  • large insurance companies, where you may start work as a trainee and work in different fields before specialising in pensions work;
  • investment management companies and consultancies, organisations that provide pensions services for and on behalf of other companies.

Most graduate positions are based within large companies or institutions. Smaller companies are more likely to operate either externally-managed schemes or stakeholder schemes, with the company secretary or finance director dealing with decision-making. Smaller pensions providers usually recruit experienced pensions staff.

Many entrants to the profession start as pensions administrators and then, by gaining pensions qualifications, develop their career within pensions management.

Look for job vacancies at:

Specialist recruitment agencies commonly handle vacancies.

Get more tips on how to find a job, create a successful CV and cover letter, and prepare for interviews.

Professional development

Pension scheme managers will usually work towards the following PMI qualifications:

  • Diploma in Employee Benefits and Retirement Savings (DEBRS);
  • Diploma in Retirement Provision (DRP);
  • Advanced Diploma in Retirement Provision (ADRP).

It may also be useful to complete the Level 3 PMI Award in Pension Trusteeship (Defined Contribution and Defined Benefit Schemes), particularly if you are working closely with trustees.

Graduate trainee roles, whether with in-house schemes or consultancies and insurance companies, provide exposure to many elements of scheme management. Some trainees in insurance companies, for example, follow a rotation for the first two years and only then make a decision to specialise in pensions or other parts of the business.

Graduates can also enter the profession as a pensions administrator and work their way up to pension scheme manager. This role involves administration of pension schemes and focuses on the processes and details of the scheme.

Pensions administrators work with data and systems management, answering individual personal queries and working within a team. From this role, it may be possible to move into a team leader position. Undertaking further training and qualifications with the PMI is a key element in developing a career in this way.

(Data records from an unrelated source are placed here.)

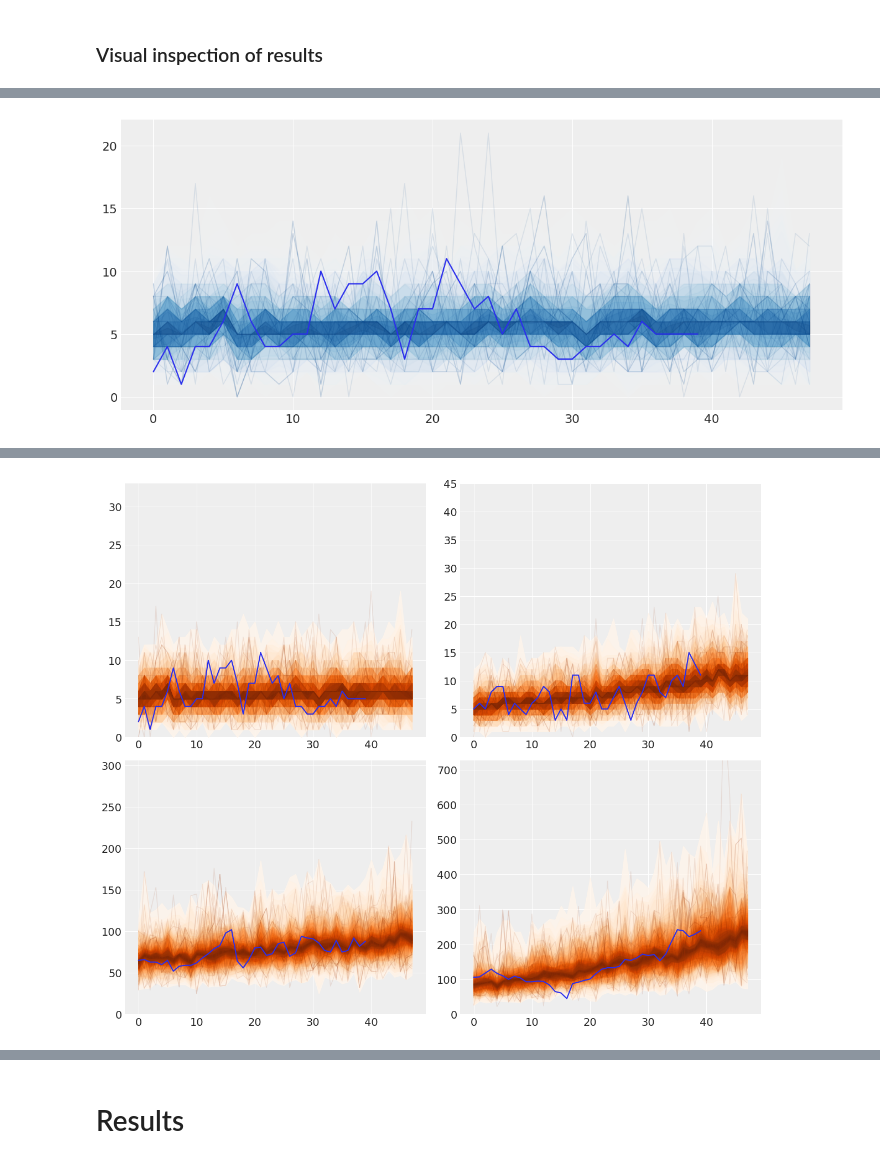
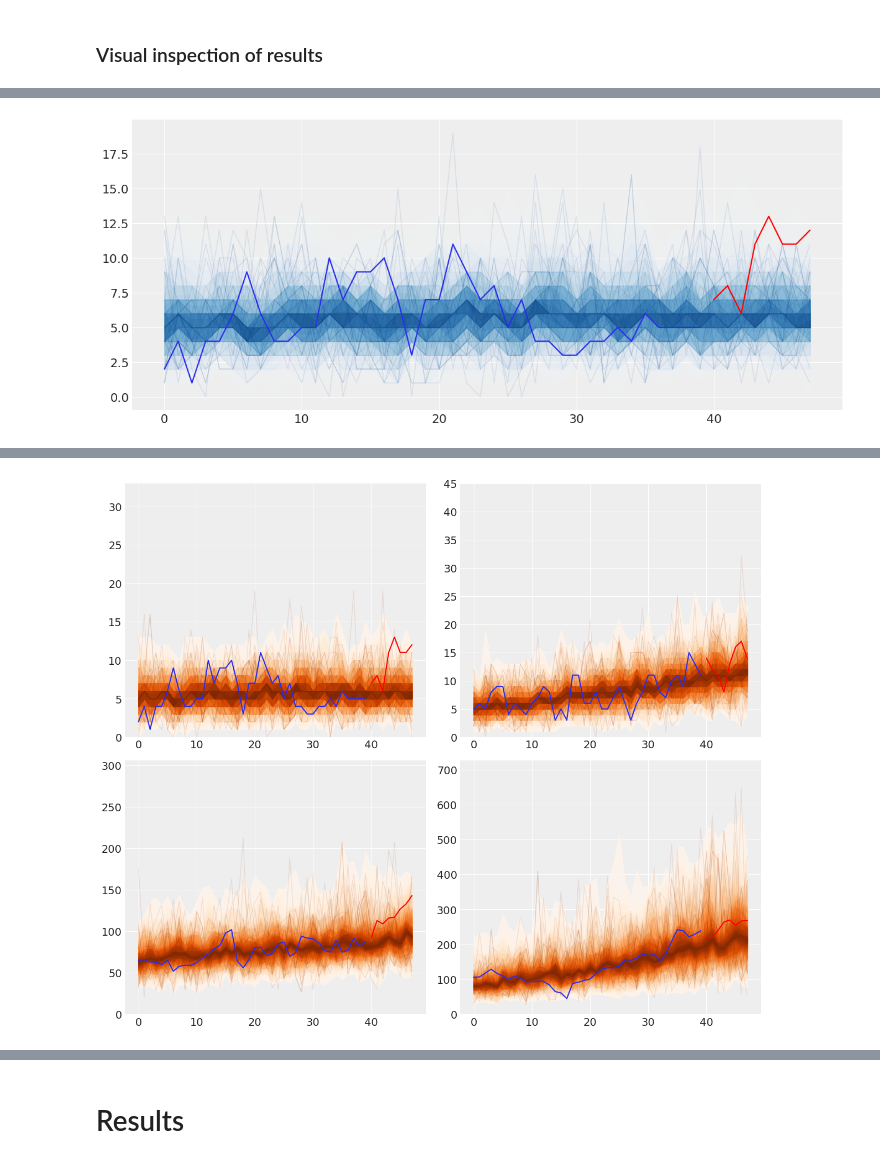
Before and after one commit to luisroque/Time-Series-Statistical-Models-Experiments, a Jupyter notebook: PhD_Results.ipynb, the cells around one changed output, grey strips where cells are left out. Drawn from its saved outputs; the diff is of its cells as text; code cells hidden in the pictures.

```diff
--- a/PhD_Results.ipynb
+++ b/PhD_Results.ipynb
@@ -28,8 +28,7 @@ prison_pivot = prison.pivot(index='t',columns=['state', 'gender', 'legal'], valu
 n_all = 48
 # We will be forecasting the last 8 points -> 2015 and 2016
 y = prison_pivot.iloc[:-8, :]
-y_h = prison_pivot.iloc[n_all-8:n_all, :]
-y_h = y_h.values
+y_h = prison_pivot.iloc[n_all-8:n_all, :].values
 y_all = prison_pivot.values
 # %%
 n=y.shape[0]
@@ -156,8 +155,8 @@ with pm.Model() as model_h_cox_gp_cor:
     l_p = pm.Gamma('l_p', alpha=2, beta=1)
     #l_med = pm.Gamma('l_med', alpha=2, beta=1)
 
-    η_trend = pm.HalfNormal('η_trend', 0.1)
-    η_per = pm.HalfNormal('η_per',0.01)
+    η_trend = pm.HalfNormal('η_trend', 0.05)
+    η_per = pm.HalfNormal('η_per',0.05)
     #η_med = pm.HalfNormal('η_med', 0.1)
     period = pm.Laplace('period', tt.log(4), 0.1)
     #l = pm.Gamma('l', alpha=4, beta=1)
@@ -167,7 +166,7 @@ with pm.Model() as model_h_cox_gp_cor:
     # noise model
     #η_noise = pm.HalfNormal("η_noise", sigma=0.5, testval=0.05)
     #ℓ_noise = pm.Gamma("ℓ_noise", alpha=4, beta=1)
-    σ  = pm.HalfNormal("σ",  sigma=0.25, testval=0.05)
+    σ  = pm.HalfNormal("σ",  sigma=0.1)
 
     # Cov func for the overall GP
     cov = (η_trend**2 * pm.gp.cov.Matern32(input_dim=2, ls=l_t, active_dims=[0])
@@ -189,13 +188,13 @@ with pm.Model() as model_h_cox_gp_cor:
     hy_a1 = pm.Normal('hy_a1', mu=0.0, sd=0.5)
     hy_a2 = pm.Normal('hy_a2', mu=0.0, sd=0.5)
     hy_a3 = pm.Normal('hy_a3', mu=0.0, sd=0.5)
-    hy_b = pm.Laplace('hy_b', mu=0.0, b=0.01) # Trend does not depend on group
+    hy_b = pm.Laplace('hy_b', mu=0.0, b=0.03) # Trend does not depend on group
 
     a0 = pm.Normal('a0', hy_a0_sd, shape=n_series)
     a1 = pm.Normal('a1', mu=hy_a1, sd=0.5, shape=state)
     a2 = pm.Normal('a2', mu=hy_a2, sd=0.5, shape=gender)
     a3 = pm.Normal('a3', mu=hy_a3, sd=0.5, shape=legal)
-    b = pm.Laplace('b', mu=hy_b, b=0.01, shape=n_series) # One trend per series
+    b = pm.Laplace('b', mu=hy_b, b=0.03, shape=n_series) # One trend per series
 
 
     mu_func = LinearMean(intercepts = a0,
@@ -209,7 +208,7 @@ with pm.Model() as model_h_cox_gp_cor:
     f = gp.prior('f', X=X, reparameterize=True)
 
     y_pred = pm.Poisson('y_pred', mu=tt.exp(f), observed=y_)
-    #prior_checks = pm.sample_prior_predictive(samples=200)
+    prior_checks = pm.sample_prior_predictive(samples=200)
 # %%
 figure, ax = plt.subplots(4, 2, figsize=(12,10))
 ax = ax.ravel()
@@ -270,7 +269,7 @@ with model_h_cox_gp_cor:
 # %% [output]
 [interactive output not drawn]
 # %%
-model_fpath = 'gp.pkl'
+model_fpath = 'gp_mp_s.pkl'
 with open(model_fpath, 'wb') as buff:
     pickle.dump({'model': model_h_cox_gp_cor, 'trace': mp, 'gp': gp}, buff)
 # %%
@@ -326,14 +331,15 @@ with model_h_cox_gp_cor:
 # %%
 from pymc3.gp.util import plot_gp_dist
 fig = plt.figure(figsize=(12,5)); ax = fig.gca()
 
 # plot the samples from the gp posterior with samples and shading
 from pymc3.gp.util import plot_gp_dist
 
 plot_gp_dist(ax, pred_samples0['y_pred_new0'][:,:60], X_new[0][:60,0], palette="Blues", fill_alpha=0.1, samples_alpha=0.1);
-plt.plot(np.arange(n),y[:,0]);
+plt.plot(np.arange(n),y[:,0])
+plt.plot(np.arange(n, n_new),y_h[:,0], color='r');
 # %% [output]
-[figure, old version]
+[figure, new version]
 # %%
 with model_h_cox_gp_cor:
     f_n1 = gp.conditional('f_n1', Xnew=X_new[1])
@@ -388,6 +394,7 @@ for s_ in range(4):
     pm.gp.util.plot_gp_dist(ax[s_], list(pred_samples_list[s_].items())[0][1], np.arange(n_new), palette='Oranges')
     #ax[s_].plot(np.arange(n*s_, n*s_+n), y[:,s_])
     ax[s_].plot(np.arange(n), y[:,s_])
+    ax[s_].plot(np.arange(n,n_new), y_h[:,s_], color='r')
     ax[s_].set_ylim(0,max(y[:,s_])+max(y[:,s_])*2);
 # %% [output]
-[figure, old version]
+[figure, new version]
```
Also changed, not shown: parts of 11 cells of this notebook.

You can undertake training to improve your skills in areas such as project management or presentation skills, or to learn a particular software package used in your job.

As the pensions industry is so complex, professional qualifications from the following professional associations may be useful:

Reading trade magazines, such as Pensions World, is useful for keeping up to date with changes to the profession and the pensions industry.

Career prospects

Many pension scheme managers undertake the PMI Advanced Diploma in Retirement Provision (ADRP). Those working closely with trustees may also have completed the Level 3 PMI Award in Pension Trusteeship (Defined Contribution and Defined Benefit Schemes).

Once you have passed the Advanced Diploma and have at least three years' relevant work experience in the pensions industry, you are eligible to become an associate member of the PMI and use the initials APMI after your name.

Undertaking continuing professional development (CPD) is essential for membership of professional bodies and career progression. The PMI provides an online CPD recording system, enabling members to keep track of their learning and development activities.

Membership of organisations such as the PMI and CII is useful for keeping up to date with industry news and for networking and developing industry links through regional and national events.

As pensions departments within companies are often small, it is fairly common to change employer in order to progress. With experience, it is possible to manage larger departments or schemes. A move into a related sector, such as insurance, is also possible. Opportunities exist for experienced professionals to become self-employed pensions consultants.